I was walking with my dear one down a long shoreline with soft sand this weekend when I heard an airplane buzzing over my shoulder. I turned and looked, and there she was: a tall, emaciated blond printed on an advertising banner, laying naked in a pose that hid just enough to avoid offending whatever censors still exist in a porn culture.
She looked down at me from a few hundred feet above sea level, all fair hair and slim limbs and perfect skin, and I stood there on the sand looking up, still short, sturdy, and Sicilian.
This is what it’s like to be a woman.
No matter where you are, whether you’re feeling confident or nervous or indifferent, there is always some image lurking around the corner, that’s going to remind you that you’re wrong. Not your opinion or your approach or your attitudes, but YOU. Your very incarnate existence is wrong.
I don’t think that this is just an unfortunate byproduct of a “sex-sells” culture. I think of it as a master plan with no one particular master to blame or take on or destroy.
Day after day we have to fight this invisible master, to say “no, I don’t need to spend all my money on looking like someone else”, or “the size of my hips has no bearing on whether or not my thoughts are valued and deserve to be heard” or “I will not miss my opportunity to change the world because I was too busy agonizing over my appearance”.
Our circumstances and our habits of thought dictate how hard it is to resist these challenges.
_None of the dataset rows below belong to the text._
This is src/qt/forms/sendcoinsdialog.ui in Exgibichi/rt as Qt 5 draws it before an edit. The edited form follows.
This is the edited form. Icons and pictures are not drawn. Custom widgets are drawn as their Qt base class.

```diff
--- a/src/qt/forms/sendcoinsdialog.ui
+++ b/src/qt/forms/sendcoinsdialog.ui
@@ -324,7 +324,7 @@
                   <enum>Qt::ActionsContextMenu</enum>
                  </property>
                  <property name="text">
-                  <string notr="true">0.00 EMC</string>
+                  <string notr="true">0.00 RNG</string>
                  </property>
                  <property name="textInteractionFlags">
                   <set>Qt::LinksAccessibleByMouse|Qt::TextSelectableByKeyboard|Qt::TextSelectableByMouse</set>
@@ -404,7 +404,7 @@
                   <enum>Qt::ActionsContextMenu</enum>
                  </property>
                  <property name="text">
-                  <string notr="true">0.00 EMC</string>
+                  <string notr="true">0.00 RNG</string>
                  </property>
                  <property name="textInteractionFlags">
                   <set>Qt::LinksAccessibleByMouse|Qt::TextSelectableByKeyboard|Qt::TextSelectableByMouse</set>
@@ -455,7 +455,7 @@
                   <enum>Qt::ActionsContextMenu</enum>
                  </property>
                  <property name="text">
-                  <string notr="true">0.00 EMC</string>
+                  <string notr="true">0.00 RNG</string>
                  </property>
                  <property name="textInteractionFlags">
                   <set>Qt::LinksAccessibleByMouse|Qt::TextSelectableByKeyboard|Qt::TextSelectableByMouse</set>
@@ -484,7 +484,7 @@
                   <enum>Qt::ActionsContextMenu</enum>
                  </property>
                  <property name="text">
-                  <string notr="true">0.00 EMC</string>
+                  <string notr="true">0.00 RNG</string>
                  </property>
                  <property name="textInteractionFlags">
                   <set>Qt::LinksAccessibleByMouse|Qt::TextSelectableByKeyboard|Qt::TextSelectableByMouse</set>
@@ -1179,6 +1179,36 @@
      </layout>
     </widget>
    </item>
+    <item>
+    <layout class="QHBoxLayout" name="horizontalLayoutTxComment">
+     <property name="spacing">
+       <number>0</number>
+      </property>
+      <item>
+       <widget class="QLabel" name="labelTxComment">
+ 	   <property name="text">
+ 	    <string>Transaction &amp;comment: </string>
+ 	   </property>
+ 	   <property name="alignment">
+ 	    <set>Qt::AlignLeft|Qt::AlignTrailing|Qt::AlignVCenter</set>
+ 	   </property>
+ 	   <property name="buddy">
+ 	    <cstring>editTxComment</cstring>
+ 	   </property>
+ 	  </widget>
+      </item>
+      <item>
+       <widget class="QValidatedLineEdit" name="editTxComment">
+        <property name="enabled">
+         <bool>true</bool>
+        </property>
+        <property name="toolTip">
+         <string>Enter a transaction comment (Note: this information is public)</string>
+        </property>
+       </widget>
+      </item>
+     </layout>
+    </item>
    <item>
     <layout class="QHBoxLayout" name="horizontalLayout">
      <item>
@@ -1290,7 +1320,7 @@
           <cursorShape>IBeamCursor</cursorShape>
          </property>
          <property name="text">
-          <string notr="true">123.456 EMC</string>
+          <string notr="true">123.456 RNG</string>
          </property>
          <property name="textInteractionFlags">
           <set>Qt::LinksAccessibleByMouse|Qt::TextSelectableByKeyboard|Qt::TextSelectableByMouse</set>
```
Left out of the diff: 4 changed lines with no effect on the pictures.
My biggest problem is that I’m diminutive and dark-haired? That hardly makes me part of an oppressed population.
The people in my orbit value me as I am, and never make me feel bad about myself. I can’t even imagine what it would be like if that flag flew down out of the sky to stand next to me and tell me over and over that I don’t look right. My heart breaks for those who hear that from the people around them.
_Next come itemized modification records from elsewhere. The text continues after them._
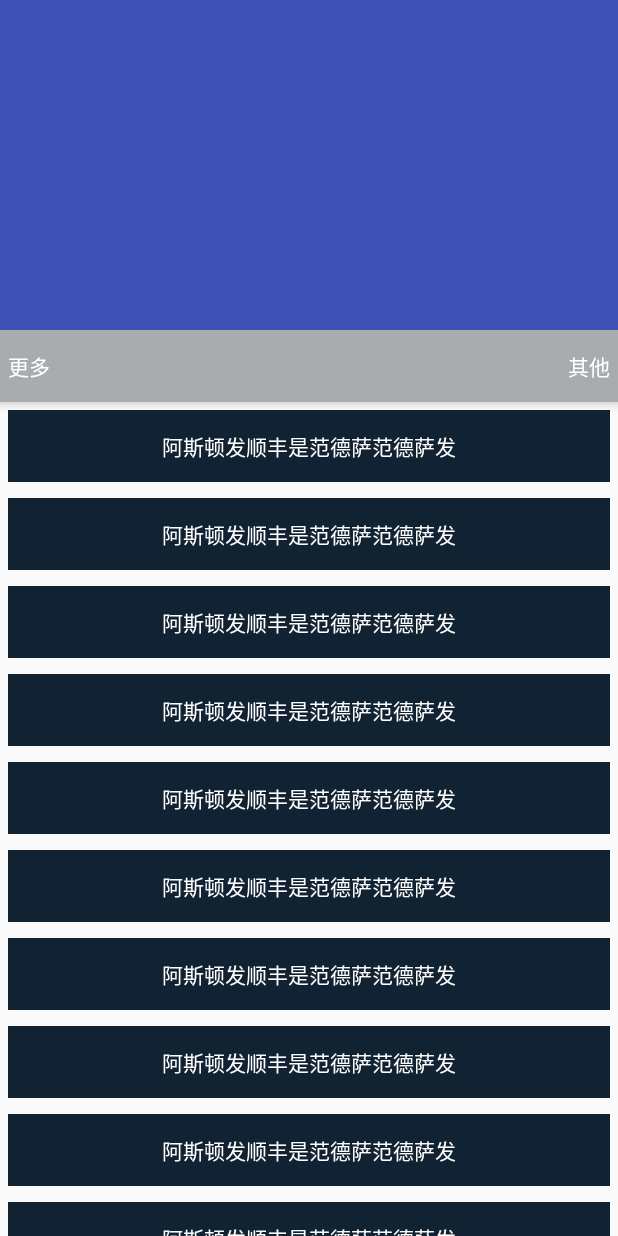
After one commit to mygzk/Simple, an Android app: the XuanfuActivity screen opened directly, with no data from a screen before it, on a phone screen of 412 x 824 dp. The commit adds this screen. Run offline under Robolectric (Android 15) with nearby library versions, the phone set to English and light mode, and no system bars.

Commit message:
add zhedie buju

```diff
--- a/app/build.gradle
+++ b/app/build.gradle
@@ -30,5 +30,6 @@ dependencies {
     compile project(':library:WheelPicker')
     compile 'com.google.code.gson:gson:2.7'
     compile 'com.android.support:appcompat-v7:24.2.1'
+    compile 'com.android.support.constraint:constraint-layout:1.0.2'
     testCompile 'junit:junit:4.12'
 }
--- a/app/src/main/AndroidManifest.xml
+++ b/app/src/main/AndroidManifest.xml
@@ -16,7 +16,8 @@
             </intent-filter>
         </activity>
         <activity android:name=".ui.WheelActivity" />
-        <activity android:name=".ui.LinkActivity"></activity>
+        <activity android:name=".ui.LinkActivity" />
+        <activity android:name=".ui.XuanfuActivity"></activity>
     </application>
 
 </manifest>
--- a/app/src/main/java/com/example/simple/ui/MainActivity.java
+++ b/app/src/main/java/com/example/simple/ui/MainActivity.java
@@ -53,6 +53,7 @@ public class MainActivity extends AppCompatActivity {
         mDatas = new ArrayList<>();
         mDatas.add(new MyBean("WheelActivity", WheelActivity.class));
         mDatas.add(new MyBean("LinkActivity", LinkActivity.class));
+        mDatas.add(new MyBean("XuanfuActivity", XuanfuActivity.class));
 
     }
 
--- /dev/null
+++ b/app/src/main/java/com/example/simple/ui/XuanfuActivity.java
@@ -0,0 +1,15 @@
+package com.example.simple.ui;
+
+import android.support.v7.app.AppCompatActivity;
+import android.os.Bundle;
+
+import com.example.simple.R;
+
+public class XuanfuActivity extends AppCompatActivity {
+
+    @Override
+    protected void onCreate(Bundle savedInstanceState) {
+        super.onCreate(savedInstanceState);
+        setContentView(R.layout.activity_xuanfu);
+    }
+}
--- /dev/null
+++ b/app/src/main/res/layout/activity_xuanfu.xml
@@ -0,0 +1,198 @@
+<?xml version="1.0" encoding="utf-8"?><!--
+<android.support.constraint.ConstraintLayout xmlns:android="http://schemas.android.com/apk/res/android"
+    xmlns:app="http://schemas.android.com/apk/res-auto"
+    xmlns:tools="http://schemas.android.com/tools"
+    android:layout_width="match_parent"
+    android:layout_height="match_parent"
+    tools:context="com.example.simple.ui.XuanfuActivity">
+
+</android.support.constraint.ConstraintLayout>
+-->
+<android.support.design.widget.CoordinatorLayout xmlns:android="http://schemas.android.com/apk/res/android"
+    xmlns:app="http://schemas.android.com/apk/res-auto"
+    xmlns:tools="http://schemas.android.com/tools"
+    android:layout_width="match_parent"
+    android:layout_height="match_parent"
+    android:fitsSystemWindows="true">
+
+    <android.support.design.widget.AppBarLayout
+        android:layout_width="match_parent"
+        android:layout_height="268dp">
+
+        <android.support.design.widget.CollapsingToolbarLayout
+            android:layout_width="match_parent"
+            android:layout_height="220dp"
+            app:contentScrim="#00000000"
+            app:layout_scrollFlags="scroll">
+           <LinearLayout
+               android:layout_width="match_parent"
+               android:layout_height="wrap_content"
+               android:orientation="vertical">
+
+           </LinearLayout>
+
+
+        </android.support.design.widget.CollapsingToolbarLayout>
+
+        <FrameLayout
+            android:layout_width="match_parent"
+            android:layout_height="48dp"
+            android:background="#a9acaf"
+            android:padding="5dp">
+
+            <TextView
+                android:layout_width="wrap_content"
+                android:layout_height="wrap_content"
+                android:layout_gravity="center_vertical|start"
+                android:gravity="center"
+                android:textColor="#fff"
+                android:text="更多"/>
+
+            <TextView
+                android:layout_width="wrap_content"
+                android:layout_height="wrap_content"
+                android:layout_gravity="center_vertical|right"
+                android:gravity="center"
+                android:text="其他"
+                android:textColor="#fff" />
+        </FrameLayout>
+
+    </android.support.design.widget.AppBarLayout>
+
+    <android.support.v4.widget.NestedScrollView
+        android:layout_width="match_parent"
+        android:layout_height="match_parent"
+        app:layout_behavior="@string/appbar_scrolling_view_behavior">
+
+        <LinearLayout
+            android:layout_width="match_parent"
+            android:layout_height="wrap_content"
+            android:orientation="vertical">
+
+            <TextView
+                android:layout_width="match_parent"
+                android:layout_height="48dp"
+                android:layout_margin="5dp"
+                android:background="#123"
+                android:gravity="center"
+                android:padding="5dp"
+                android:text="阿斯顿发顺丰是范德萨范德萨发"
+                android:textColor="#fff" />
+
+            <TextView
+                android:layout_width="match_parent"
+                android:layout_height="48dp"
+                android:layout_margin="5dp"
+                android:background="#123"
+                android:gravity="center"
+                android:padding="5dp"
+                android:text="阿斯顿发顺丰是范德萨范德萨发"
+                android:textColor="#fff" />
+
+            <TextView
+                android:layout_width="match_parent"
+                android:layout_height="48dp"
+                android:layout_margin="5dp"
+                android:background="#123"
+                android:gravity="center"
+                android:padding="5dp"
+                android:text="阿斯顿发顺丰是范德萨范德萨发"
+                android:textColor="#fff" />
+
+            <TextView
+                android:layout_width="match_parent"
+                android:layout_height="48dp"
+                android:layout_margin="5dp"
+                android:background="#123"
+                android:gravity="center"
+                android:padding="5dp"
+                android:text="阿斯顿发顺丰是范德萨范德萨发"
+                android:textColor="#fff" />
+
+            <TextView
+                android:layout_width="match_parent"
+                android:layout_height="48dp"
+                android:layout_margin="5dp"
+                android:background="#123"
+                android:gravity="center"
+                android:padding="5dp"
+                android:text="阿斯顿发顺丰是范德萨范德萨发"
+                android:textColor="#fff" />
+
+            <TextView
+                android:layout_width="match_parent"
+                android:layout_height="48dp"
+                android:layout_margin="5dp"
+                android:background="#123"
+                android:gravity="center"
+                android:padding="5dp"
+                android:text="阿斯顿发顺丰是范德萨范德萨发"
+                android:textColor="#fff" />
+
+            <TextView
+                android:layout_width="match_parent"
+                android:layout_height="48dp"
+                android:layout_margin="5dp"
+                android:background="#123"
+                android:gravity="center"
+                android:padding="5dp"
+                android:text="阿斯顿发顺丰是范德萨范德萨发"
+                android:textColor="#fff" />
+
+            <TextView
+                android:layout_width="match_parent"
+                android:layout_height="48dp"
+                android:layout_margin="5dp"
+                android:background="#123"
+                android:gravity="center"
+                android:padding="5dp"
+                android:text="阿斯顿发顺丰是范德萨范德萨发"
+                android:textColor="#fff" />
+
+            <TextView
+                android:layout_width="match_parent"
+                android:layout_height="48dp"
+                android:layout_margin="5dp"
+                android:background="#123"
+                android:gravity="center"
+                android:padding="5dp"
+                android:text="阿斯顿发顺丰是范德萨范德萨发"
+                android:textColor="#fff" />
+
+            <TextView
+                android:layout_width="match_parent"
+                android:layout_height="48dp"
+                android:layout_margin="5dp"
+                android:background="#123"
+                android:gravity="center"
+                android:padding="5dp"
+                android:text="阿斯顿发顺丰是范德萨范德萨发"
+                android:textColor="#fff" />
+
+            <TextView
+                android:layout_width="match_parent"
+                android:layout_height="48dp"
+                android:layout_margin="5dp"
+                android:background="#123"
+                android:gravity="center"
+                android:padding="5dp"
+                android:text="阿斯顿发顺丰是范德萨范德萨发"
+                android:textColor="#fff" />
+
+            <TextView
+                android:layout_width="match_parent"
+                android:layout_height="48dp"
+                android:layout_margin="5dp"
+                android:background="#123"
+                android:gravity="center"
+                android:padding="5dp"
+                android:text="阿斯顿发顺丰是范德萨范德萨发"
+                android:textColor="#fff" />
+
+
+        </LinearLayout>
+
+
+    </android.support.v4.widget.NestedScrollView>
+
+</android.support.design.widget.CoordinatorLayout>
--- a/app/src/main/res/values/styles.xml
+++ b/app/src/main/res/values/styles.xml
@@ -1,7 +1,7 @@
 <resources>
 
     <!-- Base application theme. -->
-    <style name="AppTheme" parent="Theme.AppCompat.Light.DarkActionBar">
+    <style name="AppTheme" parent="Theme.AppCompat.Light.NoActionBar">
         <!-- Customize your theme here. -->
         <item name="colorPrimary">@color/colorPrimary</item>
         <item name="colorPrimaryDark">@color/colorPrimaryDark</item>
```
As the enormous banner flew off into the blue summer sky, I stopped being able to see her image and all that was there was the razor thin side of the fabric she was painted on, fluttering behind the airplane which became a dot on the edge of my vision.
When we got back to our beach chairs I was tired from rocking back and forth on the unsteady sand so I plopped down,heedless of how it made me look. I dragged the 900-page Russian novel I brought with me off the top of the cooler, opened it up and rested it in on my lap, letting the sun shine down on it and on me.